The format involves two rounds of breakout room discussions with some three-to-five participants per breakout room, interspersed with an opening, two feedbacks and a closing in plenary. Key outcomes of the session will feed into the final plenary of the series on 1 June tying together the series and proposing ways forward for the Alliance, as per the commitment in the Alliance’s new strategic plan for 2021-24.

Register now (select May 13)

Countering Patriarchal Backlash against Gender Justice Series

Global progress on gender equality is under threat. So is democracy, freedom of opinion and assembly, and the very notion of human rights. Women’s and human rights actors and organisations in diverse contexts are facing conservative backlash to their work, including from religious fundamentalist groups, “men’s rights” groups, political parties and think tanks, media corporations, new movements and states who are anti-womens’ rights and dispute key aspects of gender equality.

New forces are pushing back to reverse many gains made for gender justice as well as to frustrate implementation of commitments and forestall further progress, but this backlash is also far deeper, more insidious, and complex than the recent trend of religious fundamentalisms, or a mere pushback on gender policies. While these are visible manifestations of patriarchal backlash, other actors and forces are also at play in nuanced ways, often under the radar, deploying and producing old and new power hierarchies across intersections of identity, beyond and including gender.

Such diverse, diffuse and networked backlash ‘others’, demonises and disempowers those who seek to advance gender justice. It entrenches binary understandings of gender and re-valorises patriarchal gender roles, appealing to ‘traditional family values’ founded on patriarchal ideologies of male supremacy. These forces tend to deploy polarising politics, mobilising populist narratives, promiscuously comingling misogyny, xenophobia and homophobia, with scant regard for evidence or truth.

Our series at the MenEngage Ubuntu Symposium explores this pressing global trend, advancing understanding of these movements and how the men and masculinities field can strengthen efforts and better support feminist movements to counter this backlash.

Our understanding of backlash must go beyond simple linear visions of social change – as in ‘one step forward, two steps back’. Diverse forms of patriarchal backlash appear to function in interaction with arrays of other oppressive dynamics, including de-democratisation and the capture of civic space, the rise of populism, ‘strongman’ demagogues and a global rightward turn, predatory capitalism, inequality and precarity. Furthermore, some argue that ill-conceived policy and practice on gender in development may itself play into the hands of backlash forces, who are said to be co-opting existing policy processes for gender. Yet, all of this is happening in plain sight. New opportunities, mobilisations and intersectional strategies in struggles for gender justice are likely to evolve.

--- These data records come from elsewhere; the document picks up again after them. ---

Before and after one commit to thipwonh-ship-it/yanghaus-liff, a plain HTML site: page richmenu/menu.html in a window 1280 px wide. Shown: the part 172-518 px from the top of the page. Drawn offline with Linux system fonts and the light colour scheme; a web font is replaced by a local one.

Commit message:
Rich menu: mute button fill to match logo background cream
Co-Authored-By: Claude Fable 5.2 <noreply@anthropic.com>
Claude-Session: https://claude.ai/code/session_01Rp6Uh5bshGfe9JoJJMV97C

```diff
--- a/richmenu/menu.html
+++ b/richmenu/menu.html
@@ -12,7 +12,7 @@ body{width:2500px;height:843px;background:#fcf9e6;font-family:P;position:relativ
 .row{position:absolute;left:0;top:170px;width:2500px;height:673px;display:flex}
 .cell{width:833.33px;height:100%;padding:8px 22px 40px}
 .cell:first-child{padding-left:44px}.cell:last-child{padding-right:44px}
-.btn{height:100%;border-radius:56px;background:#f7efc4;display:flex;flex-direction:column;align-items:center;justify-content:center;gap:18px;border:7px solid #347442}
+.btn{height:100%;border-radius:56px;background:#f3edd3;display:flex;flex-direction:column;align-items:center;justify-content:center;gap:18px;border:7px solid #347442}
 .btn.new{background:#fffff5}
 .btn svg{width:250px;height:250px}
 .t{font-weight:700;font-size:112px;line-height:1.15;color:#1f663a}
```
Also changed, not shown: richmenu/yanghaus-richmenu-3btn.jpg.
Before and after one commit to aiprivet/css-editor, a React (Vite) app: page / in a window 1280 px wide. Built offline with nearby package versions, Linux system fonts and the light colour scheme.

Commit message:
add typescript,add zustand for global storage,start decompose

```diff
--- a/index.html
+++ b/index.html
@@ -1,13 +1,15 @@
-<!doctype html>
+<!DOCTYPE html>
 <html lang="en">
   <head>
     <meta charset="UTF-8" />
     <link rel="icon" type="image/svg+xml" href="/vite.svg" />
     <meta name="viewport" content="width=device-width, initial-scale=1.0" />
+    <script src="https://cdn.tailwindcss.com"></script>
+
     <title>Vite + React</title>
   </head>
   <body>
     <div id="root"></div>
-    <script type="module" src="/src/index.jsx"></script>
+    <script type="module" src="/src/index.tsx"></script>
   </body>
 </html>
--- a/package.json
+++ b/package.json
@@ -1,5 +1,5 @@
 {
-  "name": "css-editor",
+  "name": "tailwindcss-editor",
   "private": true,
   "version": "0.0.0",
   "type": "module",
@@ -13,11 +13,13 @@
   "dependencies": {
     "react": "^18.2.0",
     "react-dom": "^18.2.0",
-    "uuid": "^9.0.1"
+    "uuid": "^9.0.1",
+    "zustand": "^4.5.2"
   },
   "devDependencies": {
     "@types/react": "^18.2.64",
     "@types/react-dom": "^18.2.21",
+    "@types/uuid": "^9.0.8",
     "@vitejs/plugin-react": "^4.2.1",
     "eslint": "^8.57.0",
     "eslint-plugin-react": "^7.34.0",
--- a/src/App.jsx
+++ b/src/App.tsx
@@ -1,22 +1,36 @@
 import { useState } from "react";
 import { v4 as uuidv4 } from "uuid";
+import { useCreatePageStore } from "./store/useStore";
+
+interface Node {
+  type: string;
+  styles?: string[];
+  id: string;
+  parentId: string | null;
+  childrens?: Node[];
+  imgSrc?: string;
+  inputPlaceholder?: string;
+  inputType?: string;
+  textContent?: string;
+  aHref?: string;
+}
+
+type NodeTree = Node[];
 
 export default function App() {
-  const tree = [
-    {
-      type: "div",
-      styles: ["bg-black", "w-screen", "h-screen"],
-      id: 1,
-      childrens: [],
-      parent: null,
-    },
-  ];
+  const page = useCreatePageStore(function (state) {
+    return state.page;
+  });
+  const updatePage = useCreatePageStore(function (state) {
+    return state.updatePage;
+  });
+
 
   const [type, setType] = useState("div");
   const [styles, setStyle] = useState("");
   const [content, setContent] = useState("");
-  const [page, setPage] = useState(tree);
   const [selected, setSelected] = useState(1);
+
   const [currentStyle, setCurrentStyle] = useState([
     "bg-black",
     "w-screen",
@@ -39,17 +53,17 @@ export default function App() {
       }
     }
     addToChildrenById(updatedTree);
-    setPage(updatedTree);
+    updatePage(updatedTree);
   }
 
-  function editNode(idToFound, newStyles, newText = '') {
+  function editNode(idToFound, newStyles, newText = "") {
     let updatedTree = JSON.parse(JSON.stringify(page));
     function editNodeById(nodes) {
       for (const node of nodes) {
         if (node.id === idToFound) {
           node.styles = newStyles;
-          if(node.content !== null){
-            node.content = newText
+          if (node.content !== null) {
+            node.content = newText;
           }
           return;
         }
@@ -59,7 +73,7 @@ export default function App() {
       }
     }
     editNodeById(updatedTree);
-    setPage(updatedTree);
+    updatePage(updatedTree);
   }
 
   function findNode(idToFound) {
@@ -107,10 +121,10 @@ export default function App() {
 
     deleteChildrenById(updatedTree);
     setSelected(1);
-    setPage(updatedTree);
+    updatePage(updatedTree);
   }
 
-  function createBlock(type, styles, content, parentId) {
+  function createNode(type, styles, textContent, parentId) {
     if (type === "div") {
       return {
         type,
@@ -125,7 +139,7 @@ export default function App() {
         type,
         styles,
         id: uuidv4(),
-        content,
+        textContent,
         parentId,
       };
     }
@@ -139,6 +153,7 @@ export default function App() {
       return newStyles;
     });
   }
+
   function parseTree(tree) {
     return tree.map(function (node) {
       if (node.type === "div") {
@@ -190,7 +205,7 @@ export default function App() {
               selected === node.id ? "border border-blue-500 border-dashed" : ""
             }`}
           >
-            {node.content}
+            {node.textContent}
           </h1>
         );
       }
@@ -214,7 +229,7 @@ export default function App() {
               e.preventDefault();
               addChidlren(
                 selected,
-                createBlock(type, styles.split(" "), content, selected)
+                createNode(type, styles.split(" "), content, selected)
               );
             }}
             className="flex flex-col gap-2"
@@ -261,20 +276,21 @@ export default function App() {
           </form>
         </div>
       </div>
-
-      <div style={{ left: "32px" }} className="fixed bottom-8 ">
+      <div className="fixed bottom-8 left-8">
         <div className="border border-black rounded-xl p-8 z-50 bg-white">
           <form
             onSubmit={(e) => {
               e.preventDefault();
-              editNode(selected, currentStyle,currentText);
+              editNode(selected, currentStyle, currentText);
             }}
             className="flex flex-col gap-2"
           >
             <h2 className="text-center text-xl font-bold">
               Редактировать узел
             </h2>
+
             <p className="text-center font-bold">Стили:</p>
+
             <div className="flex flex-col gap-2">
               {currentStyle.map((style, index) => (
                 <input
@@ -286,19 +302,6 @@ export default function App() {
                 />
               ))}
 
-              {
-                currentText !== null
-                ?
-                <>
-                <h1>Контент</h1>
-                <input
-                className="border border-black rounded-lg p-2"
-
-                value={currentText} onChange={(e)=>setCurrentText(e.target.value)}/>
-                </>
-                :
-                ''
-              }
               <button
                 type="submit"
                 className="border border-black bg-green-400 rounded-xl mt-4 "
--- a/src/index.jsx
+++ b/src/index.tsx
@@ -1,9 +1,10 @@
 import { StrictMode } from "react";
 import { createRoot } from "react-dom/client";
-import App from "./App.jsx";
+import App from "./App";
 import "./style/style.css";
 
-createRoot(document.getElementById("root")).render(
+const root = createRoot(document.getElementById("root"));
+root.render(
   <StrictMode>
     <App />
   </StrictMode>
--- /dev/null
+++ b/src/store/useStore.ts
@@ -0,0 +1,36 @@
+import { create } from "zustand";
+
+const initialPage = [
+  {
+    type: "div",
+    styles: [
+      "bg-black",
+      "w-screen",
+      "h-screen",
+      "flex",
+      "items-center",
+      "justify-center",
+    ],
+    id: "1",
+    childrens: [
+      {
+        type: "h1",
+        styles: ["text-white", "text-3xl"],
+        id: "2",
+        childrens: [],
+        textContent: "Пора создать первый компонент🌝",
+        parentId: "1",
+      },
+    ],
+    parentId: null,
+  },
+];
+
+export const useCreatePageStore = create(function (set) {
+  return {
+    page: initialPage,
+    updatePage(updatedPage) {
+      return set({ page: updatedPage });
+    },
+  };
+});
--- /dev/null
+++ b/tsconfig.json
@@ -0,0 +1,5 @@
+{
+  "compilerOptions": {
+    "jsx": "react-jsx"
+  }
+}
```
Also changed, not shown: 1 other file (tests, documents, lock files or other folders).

The series will result in several knowledge products in line with the overall knowledge development strategy for the symposium. Products may include bitesize videos, a learning page on the Alliance’s website including webinar recordings and related reading materials and a report/thought piece providing deeper analysis and focused on promising practices and ways forward for the Alliance.

About this update

approachCapacity building Convening